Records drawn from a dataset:
....
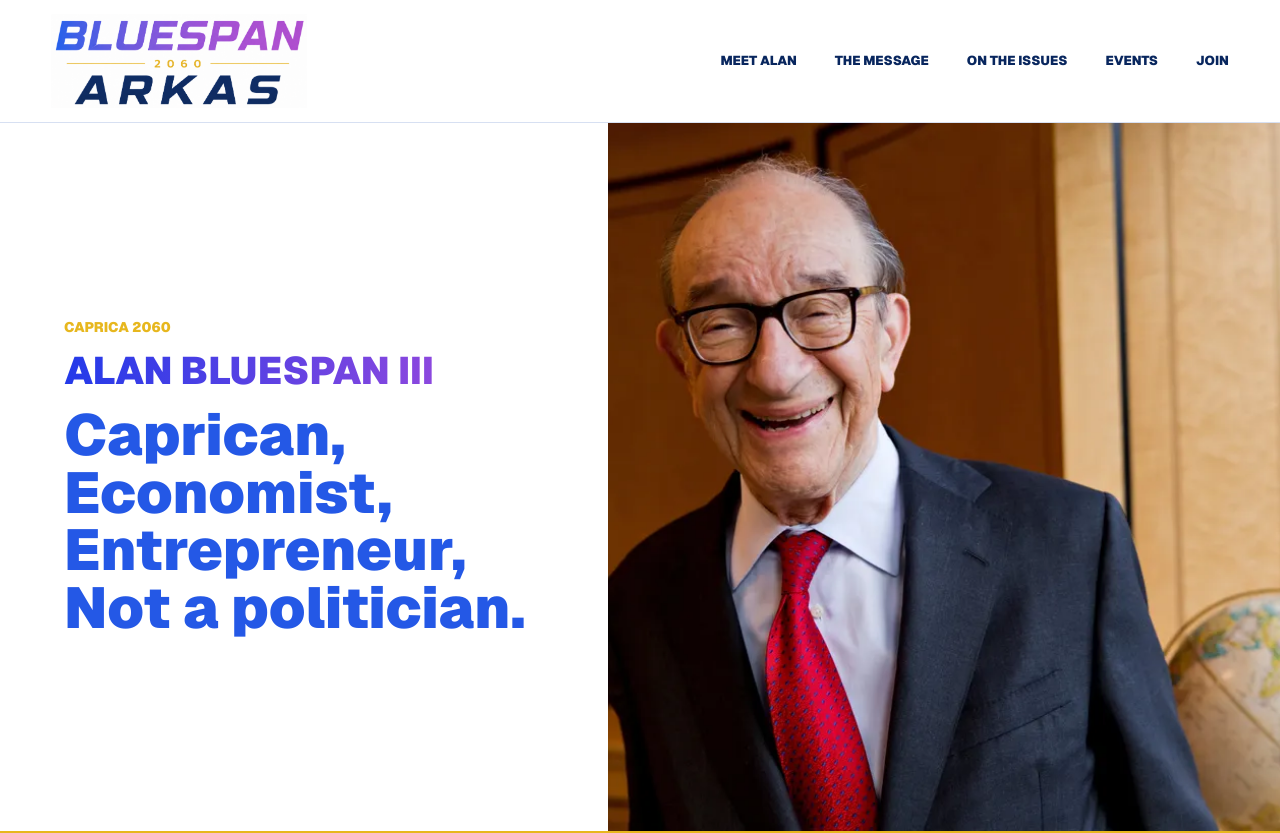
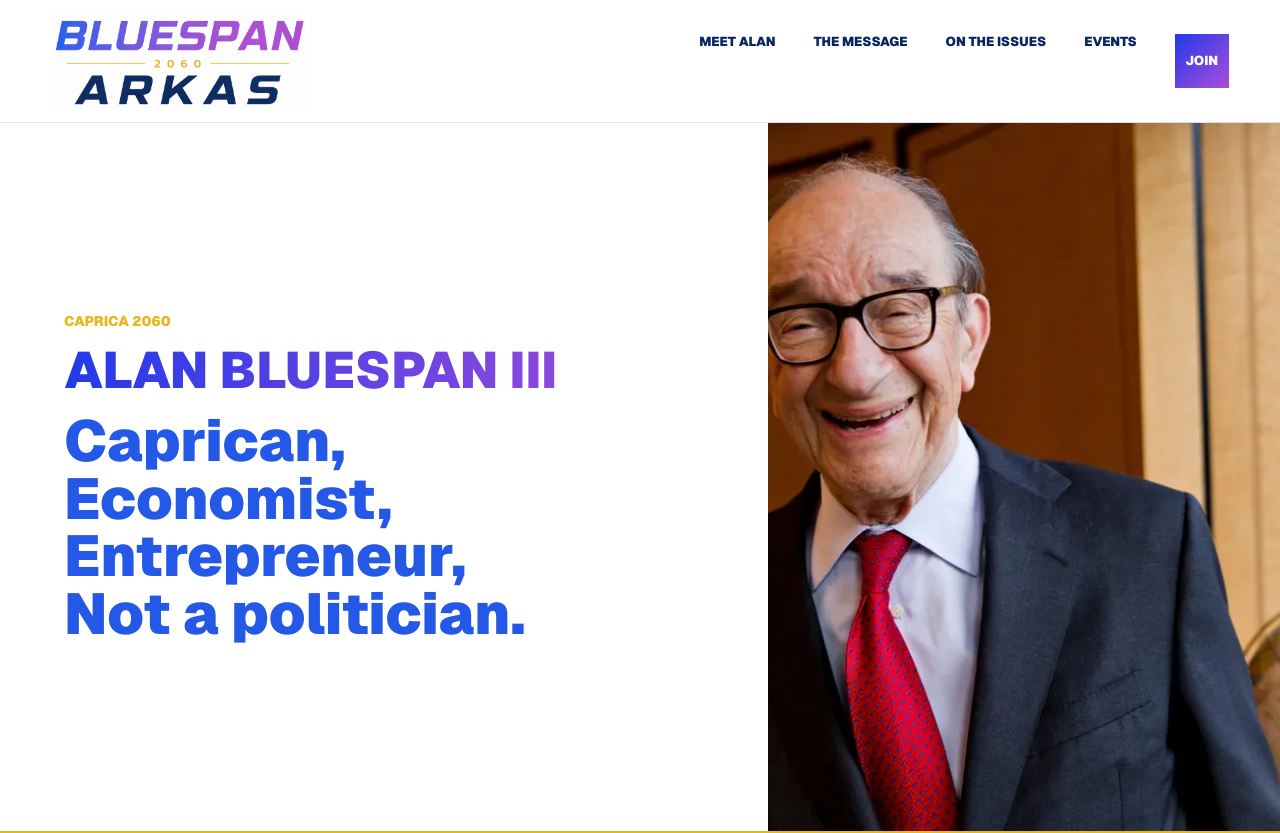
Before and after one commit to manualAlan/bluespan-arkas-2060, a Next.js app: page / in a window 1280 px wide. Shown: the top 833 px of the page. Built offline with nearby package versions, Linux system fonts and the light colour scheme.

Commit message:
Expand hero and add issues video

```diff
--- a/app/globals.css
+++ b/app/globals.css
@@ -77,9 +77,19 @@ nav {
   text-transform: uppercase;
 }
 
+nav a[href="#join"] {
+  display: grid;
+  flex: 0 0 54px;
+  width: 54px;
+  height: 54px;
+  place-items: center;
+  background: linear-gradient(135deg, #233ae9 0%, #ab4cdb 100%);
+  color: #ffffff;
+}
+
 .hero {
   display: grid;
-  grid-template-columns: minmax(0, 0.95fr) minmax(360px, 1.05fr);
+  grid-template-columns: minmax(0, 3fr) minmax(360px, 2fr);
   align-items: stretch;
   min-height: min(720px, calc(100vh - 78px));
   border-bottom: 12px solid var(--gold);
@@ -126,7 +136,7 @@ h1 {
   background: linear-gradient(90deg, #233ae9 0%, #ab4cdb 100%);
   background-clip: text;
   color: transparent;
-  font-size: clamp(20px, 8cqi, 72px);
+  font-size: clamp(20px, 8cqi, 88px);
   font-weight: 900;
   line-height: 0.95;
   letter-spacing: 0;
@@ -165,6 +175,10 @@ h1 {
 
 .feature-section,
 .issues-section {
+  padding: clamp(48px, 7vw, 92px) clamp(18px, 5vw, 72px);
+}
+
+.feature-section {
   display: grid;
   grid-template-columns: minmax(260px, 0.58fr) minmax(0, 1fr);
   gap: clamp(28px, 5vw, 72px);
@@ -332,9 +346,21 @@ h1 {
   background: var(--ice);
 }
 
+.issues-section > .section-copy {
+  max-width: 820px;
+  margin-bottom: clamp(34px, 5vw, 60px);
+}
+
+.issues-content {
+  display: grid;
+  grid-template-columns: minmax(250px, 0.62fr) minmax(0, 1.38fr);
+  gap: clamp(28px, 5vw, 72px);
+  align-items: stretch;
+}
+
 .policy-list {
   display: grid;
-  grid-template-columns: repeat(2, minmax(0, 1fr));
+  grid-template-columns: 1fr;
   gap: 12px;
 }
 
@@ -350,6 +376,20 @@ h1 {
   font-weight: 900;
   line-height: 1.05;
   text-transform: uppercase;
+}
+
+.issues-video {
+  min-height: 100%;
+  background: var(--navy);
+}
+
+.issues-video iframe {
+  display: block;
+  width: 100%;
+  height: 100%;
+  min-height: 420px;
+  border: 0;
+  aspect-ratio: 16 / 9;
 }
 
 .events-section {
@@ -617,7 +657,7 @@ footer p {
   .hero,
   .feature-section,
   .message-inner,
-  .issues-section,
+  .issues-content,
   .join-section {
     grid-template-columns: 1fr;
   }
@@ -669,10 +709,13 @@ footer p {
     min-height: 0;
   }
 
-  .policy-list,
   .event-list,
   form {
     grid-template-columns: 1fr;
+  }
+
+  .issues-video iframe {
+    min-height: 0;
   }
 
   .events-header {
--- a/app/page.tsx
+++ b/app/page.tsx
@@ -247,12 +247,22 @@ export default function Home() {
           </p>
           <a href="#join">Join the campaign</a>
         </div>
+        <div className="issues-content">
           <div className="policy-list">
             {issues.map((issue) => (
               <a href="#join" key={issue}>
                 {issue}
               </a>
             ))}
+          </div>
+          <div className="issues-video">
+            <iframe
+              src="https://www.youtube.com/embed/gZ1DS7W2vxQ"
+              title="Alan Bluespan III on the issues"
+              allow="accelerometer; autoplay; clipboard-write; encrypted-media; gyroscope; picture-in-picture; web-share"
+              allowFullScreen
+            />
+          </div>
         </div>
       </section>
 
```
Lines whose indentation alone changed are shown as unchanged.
....
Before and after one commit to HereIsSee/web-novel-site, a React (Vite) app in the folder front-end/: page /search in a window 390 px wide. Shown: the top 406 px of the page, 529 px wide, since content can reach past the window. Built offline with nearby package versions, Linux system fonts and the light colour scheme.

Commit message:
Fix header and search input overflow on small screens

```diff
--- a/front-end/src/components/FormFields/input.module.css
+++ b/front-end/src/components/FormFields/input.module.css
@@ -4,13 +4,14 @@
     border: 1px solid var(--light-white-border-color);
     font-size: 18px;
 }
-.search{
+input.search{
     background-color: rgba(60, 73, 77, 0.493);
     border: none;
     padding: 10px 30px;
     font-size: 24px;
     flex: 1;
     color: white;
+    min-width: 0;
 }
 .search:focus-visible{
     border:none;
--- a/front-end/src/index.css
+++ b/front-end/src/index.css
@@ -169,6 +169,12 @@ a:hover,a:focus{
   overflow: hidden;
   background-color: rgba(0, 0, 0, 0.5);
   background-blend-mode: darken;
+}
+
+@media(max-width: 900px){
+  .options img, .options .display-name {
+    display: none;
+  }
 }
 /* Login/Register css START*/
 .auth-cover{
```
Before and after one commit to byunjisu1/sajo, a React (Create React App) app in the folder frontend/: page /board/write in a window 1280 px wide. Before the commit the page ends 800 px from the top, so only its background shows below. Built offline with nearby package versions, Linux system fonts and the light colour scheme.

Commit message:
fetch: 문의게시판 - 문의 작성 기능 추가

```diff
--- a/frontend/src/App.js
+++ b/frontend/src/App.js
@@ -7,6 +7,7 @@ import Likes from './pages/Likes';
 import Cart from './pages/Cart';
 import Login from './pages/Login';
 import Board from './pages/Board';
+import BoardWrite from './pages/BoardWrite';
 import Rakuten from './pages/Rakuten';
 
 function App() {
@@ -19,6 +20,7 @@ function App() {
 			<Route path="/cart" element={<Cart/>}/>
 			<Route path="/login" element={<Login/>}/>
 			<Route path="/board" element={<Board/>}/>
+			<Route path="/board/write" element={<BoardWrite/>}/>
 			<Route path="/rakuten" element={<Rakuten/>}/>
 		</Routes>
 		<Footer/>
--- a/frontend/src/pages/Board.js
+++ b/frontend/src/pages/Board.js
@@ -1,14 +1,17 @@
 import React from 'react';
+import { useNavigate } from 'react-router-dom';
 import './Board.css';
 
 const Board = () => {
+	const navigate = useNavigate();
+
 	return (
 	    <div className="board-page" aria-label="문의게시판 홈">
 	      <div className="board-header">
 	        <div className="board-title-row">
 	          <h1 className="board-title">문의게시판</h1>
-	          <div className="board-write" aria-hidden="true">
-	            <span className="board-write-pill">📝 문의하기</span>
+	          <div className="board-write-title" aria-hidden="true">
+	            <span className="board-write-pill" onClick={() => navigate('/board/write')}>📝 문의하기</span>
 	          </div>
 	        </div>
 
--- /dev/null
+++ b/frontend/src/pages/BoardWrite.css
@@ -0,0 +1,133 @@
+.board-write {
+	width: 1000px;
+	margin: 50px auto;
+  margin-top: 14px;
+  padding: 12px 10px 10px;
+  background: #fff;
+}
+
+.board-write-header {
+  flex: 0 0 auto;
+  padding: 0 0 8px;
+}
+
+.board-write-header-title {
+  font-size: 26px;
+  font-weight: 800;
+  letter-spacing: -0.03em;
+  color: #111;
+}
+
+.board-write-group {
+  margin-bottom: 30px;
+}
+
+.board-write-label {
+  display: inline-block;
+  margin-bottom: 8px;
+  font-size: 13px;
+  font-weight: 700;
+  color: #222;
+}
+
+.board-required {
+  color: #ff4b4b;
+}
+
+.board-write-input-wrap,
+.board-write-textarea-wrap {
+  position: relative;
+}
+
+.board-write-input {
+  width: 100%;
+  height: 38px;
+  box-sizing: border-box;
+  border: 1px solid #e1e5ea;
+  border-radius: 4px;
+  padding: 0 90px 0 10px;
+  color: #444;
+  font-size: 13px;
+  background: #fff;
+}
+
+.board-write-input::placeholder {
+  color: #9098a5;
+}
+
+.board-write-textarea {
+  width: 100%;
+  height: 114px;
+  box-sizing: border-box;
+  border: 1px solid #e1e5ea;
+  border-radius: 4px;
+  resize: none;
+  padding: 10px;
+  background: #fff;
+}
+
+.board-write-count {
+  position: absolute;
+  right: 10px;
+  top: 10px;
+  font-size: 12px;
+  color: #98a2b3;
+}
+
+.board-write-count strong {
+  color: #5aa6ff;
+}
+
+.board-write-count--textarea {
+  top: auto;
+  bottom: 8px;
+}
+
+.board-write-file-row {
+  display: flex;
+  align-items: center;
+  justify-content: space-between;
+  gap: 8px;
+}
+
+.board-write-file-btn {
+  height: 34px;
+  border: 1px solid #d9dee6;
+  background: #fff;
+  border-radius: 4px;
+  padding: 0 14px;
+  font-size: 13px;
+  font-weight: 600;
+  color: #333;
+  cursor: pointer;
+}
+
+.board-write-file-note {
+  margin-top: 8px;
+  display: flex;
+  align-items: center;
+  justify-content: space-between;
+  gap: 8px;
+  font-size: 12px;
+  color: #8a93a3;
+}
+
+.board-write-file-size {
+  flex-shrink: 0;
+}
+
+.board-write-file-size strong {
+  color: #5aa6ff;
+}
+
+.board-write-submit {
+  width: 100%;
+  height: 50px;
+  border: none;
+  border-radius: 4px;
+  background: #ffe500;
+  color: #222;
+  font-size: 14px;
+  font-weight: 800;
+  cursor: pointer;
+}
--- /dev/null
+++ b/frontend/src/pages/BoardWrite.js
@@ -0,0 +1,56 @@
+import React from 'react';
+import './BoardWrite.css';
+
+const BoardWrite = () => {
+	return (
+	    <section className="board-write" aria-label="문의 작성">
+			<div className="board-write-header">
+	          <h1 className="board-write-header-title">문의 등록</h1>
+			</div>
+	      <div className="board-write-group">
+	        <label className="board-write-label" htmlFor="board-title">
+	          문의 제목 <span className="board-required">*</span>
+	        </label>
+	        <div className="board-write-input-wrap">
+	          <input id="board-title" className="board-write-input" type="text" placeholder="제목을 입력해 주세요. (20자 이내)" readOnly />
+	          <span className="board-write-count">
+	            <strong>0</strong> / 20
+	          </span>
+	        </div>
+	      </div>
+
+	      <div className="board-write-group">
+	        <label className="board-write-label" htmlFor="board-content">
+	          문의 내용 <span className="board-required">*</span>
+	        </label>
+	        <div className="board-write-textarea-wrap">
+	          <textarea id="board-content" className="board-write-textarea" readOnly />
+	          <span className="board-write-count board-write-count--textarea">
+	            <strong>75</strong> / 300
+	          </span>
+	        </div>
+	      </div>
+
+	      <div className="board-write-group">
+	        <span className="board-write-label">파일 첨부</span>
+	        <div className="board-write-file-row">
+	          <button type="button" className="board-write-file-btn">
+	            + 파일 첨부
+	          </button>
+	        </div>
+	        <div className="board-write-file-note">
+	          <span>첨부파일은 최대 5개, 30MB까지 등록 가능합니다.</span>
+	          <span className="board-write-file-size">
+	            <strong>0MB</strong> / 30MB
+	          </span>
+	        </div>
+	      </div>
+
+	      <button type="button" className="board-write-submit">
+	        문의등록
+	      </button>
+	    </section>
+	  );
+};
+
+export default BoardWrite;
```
....
EXERCISE -
Search the entries for the word "file". Copy every line where it occurs.

FINISHED TASK -
+.board-write-file-row {
+.board-write-file-btn {
+.board-write-file-note {
+.board-write-file-size {
+.board-write-file-size strong {
+	        <div className="board-write-file-row">
+	          <button type="button" className="board-write-file-btn">
+	        <div className="board-write-file-note">
+	          <span className="board-write-file-size">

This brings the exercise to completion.